═══ Data section ═══

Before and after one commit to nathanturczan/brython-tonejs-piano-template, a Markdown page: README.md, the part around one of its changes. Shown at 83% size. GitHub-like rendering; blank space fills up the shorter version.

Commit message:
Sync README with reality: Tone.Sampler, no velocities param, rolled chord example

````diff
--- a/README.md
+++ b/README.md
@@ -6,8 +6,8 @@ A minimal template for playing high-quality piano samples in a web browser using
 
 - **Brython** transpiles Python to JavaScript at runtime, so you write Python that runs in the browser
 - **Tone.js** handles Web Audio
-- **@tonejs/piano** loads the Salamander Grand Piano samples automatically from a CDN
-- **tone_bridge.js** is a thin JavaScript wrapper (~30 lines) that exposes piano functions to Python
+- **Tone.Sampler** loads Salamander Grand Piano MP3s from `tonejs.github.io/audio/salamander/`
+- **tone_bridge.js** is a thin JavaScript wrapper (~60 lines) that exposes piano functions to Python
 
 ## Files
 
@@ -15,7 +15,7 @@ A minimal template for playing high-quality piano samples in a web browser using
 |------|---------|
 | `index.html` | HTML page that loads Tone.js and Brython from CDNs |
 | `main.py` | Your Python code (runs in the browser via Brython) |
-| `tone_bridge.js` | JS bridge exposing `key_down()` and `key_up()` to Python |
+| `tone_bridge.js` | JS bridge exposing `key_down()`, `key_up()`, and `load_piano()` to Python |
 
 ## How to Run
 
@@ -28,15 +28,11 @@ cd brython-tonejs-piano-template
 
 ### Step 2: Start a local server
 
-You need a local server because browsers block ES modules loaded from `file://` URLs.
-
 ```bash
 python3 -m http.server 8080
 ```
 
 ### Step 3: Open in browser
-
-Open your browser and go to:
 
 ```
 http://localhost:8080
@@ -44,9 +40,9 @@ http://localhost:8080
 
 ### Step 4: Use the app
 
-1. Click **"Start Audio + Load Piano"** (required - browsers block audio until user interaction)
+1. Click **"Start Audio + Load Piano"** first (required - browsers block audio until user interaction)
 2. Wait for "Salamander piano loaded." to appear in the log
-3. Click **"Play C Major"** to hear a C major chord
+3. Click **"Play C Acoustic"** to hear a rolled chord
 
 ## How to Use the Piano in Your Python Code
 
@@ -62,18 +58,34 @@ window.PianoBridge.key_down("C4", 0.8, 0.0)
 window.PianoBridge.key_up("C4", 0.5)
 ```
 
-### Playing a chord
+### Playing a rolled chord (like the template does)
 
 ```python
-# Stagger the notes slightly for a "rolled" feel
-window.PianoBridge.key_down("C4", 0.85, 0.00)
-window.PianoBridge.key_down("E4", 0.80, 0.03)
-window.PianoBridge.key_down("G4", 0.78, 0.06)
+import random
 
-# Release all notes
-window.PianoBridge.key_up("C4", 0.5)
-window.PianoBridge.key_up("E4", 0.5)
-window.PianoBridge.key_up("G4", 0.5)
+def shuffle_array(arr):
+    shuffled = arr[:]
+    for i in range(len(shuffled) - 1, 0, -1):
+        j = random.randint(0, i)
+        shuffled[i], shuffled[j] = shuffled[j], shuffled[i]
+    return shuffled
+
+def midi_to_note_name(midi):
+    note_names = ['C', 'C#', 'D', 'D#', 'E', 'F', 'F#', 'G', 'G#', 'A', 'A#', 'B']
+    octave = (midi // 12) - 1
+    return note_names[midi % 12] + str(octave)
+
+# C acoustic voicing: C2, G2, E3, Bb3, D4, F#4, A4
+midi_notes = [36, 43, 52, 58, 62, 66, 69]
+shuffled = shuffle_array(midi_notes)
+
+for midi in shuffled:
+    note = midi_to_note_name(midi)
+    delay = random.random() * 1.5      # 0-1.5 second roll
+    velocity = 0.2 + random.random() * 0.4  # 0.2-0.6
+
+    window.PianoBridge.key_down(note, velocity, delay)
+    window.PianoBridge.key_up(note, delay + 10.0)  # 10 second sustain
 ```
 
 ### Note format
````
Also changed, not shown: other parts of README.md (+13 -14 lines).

═══

Work instructions:
Print the complete listing again, exactly as it stands.

Answer box:
Before and after one commit to nathanturczan/brython-tonejs-piano-template, a Markdown page: README.md, the part around one of its changes. Shown at 83% size. GitHub-like rendering; blank space fills up the shorter version.

Commit message:
Sync README with reality: Tone.Sampler, no velocities param, rolled chord example

````diff
--- a/README.md
+++ b/README.md
@@ -6,8 +6,8 @@ A minimal template for playing high-quality piano samples in a web browser using
 
 - **Brython** transpiles Python to JavaScript at runtime, so you write Python that runs in the browser
 - **Tone.js** handles Web Audio
-- **@tonejs/piano** loads the Salamander Grand Piano samples automatically from a CDN
-- **tone_bridge.js** is a thin JavaScript wrapper (~30 lines) that exposes piano functions to Python
+- **Tone.Sampler** loads Salamander Grand Piano MP3s from `tonejs.github.io/audio/salamander/`
+- **tone_bridge.js** is a thin JavaScript wrapper (~60 lines) that exposes piano functions to Python
 
 ## Files
 
@@ -15,7 +15,7 @@ A minimal template for playing high-quality piano samples in a web browser using
 |------|---------|
 | `index.html` | HTML page that loads Tone.js and Brython from CDNs |
 | `main.py` | Your Python code (runs in the browser via Brython) |
-| `tone_bridge.js` | JS bridge exposing `key_down()` and `key_up()` to Python |
+| `tone_bridge.js` | JS bridge exposing `key_down()`, `key_up()`, and `load_piano()` to Python |
 
 ## How to Run
 
@@ -28,15 +28,11 @@ cd brython-tonejs-piano-template
 
 ### Step 2: Start a local server
 
-You need a local server because browsers block ES modules loaded from `file://` URLs.
-
 ```bash
 python3 -m http.server 8080
 ```
 
 ### Step 3: Open in browser
-
-Open your browser and go to:
 
 ```
 http://localhost:8080
@@ -44,9 +40,9 @@ http://localhost:8080
 
 ### Step 4: Use the app
 
-1. Click **"Start Audio + Load Piano"** (required - browsers block audio until user interaction)
+1. Click **"Start Audio + Load Piano"** first (required - browsers block audio until user interaction)
 2. Wait for "Salamander piano loaded." to appear in the log
-3. Click **"Play C Major"** to hear a C major chord
+3. Click **"Play C Acoustic"** to hear a rolled chord
 
 ## How to Use the Piano in Your Python Code
 
@@ -62,18 +58,34 @@ window.PianoBridge.key_down("C4", 0.8, 0.0)
 window.PianoBridge.key_up("C4", 0.5)
 ```
 
-### Playing a chord
+### Playing a rolled chord (like the template does)
 
 ```python
-# Stagger the notes slightly for a "rolled" feel
-window.PianoBridge.key_down("C4", 0.85, 0.00)
-window.PianoBridge.key_down("E4", 0.80, 0.03)
-window.PianoBridge.key_down("G4", 0.78, 0.06)
+import random
 
-# Release all notes
-window.PianoBridge.key_up("C4", 0.5)
-window.PianoBridge.key_up("E4", 0.5)
-window.PianoBridge.key_up("G4", 0.5)
+def shuffle_array(arr):
+    shuffled = arr[:]
+    for i in range(len(shuffled) - 1, 0, -1):
+        j = random.randint(0, i)
+        shuffled[i], shuffled[j] = shuffled[j], shuffled[i]
+    return shuffled
+
+def midi_to_note_name(midi):
+    note_names = ['C', 'C#', 'D', 'D#', 'E', 'F', 'F#', 'G', 'G#', 'A', 'A#', 'B']
+    octave = (midi // 12) - 1
+    return note_names[midi % 12] + str(octave)
+
+# C acoustic voicing: C2, G2, E3, Bb3, D4, F#4, A4
+midi_notes = [36, 43, 52, 58, 62, 66, 69]
+shuffled = shuffle_array(midi_notes)
+
+for midi in shuffled:
+    note = midi_to_note_name(midi)
+    delay = random.random() * 1.5      # 0-1.5 second roll
+    velocity = 0.2 + random.random() * 0.4  # 0.2-0.6
+
+    window.PianoBridge.key_down(note, velocity, delay)
+    window.PianoBridge.key_up(note, delay + 10.0)  # 10 second sustain
 ```
 
 ### Note format
````
Also changed, not shown: other parts of README.md (+13 -14 lines).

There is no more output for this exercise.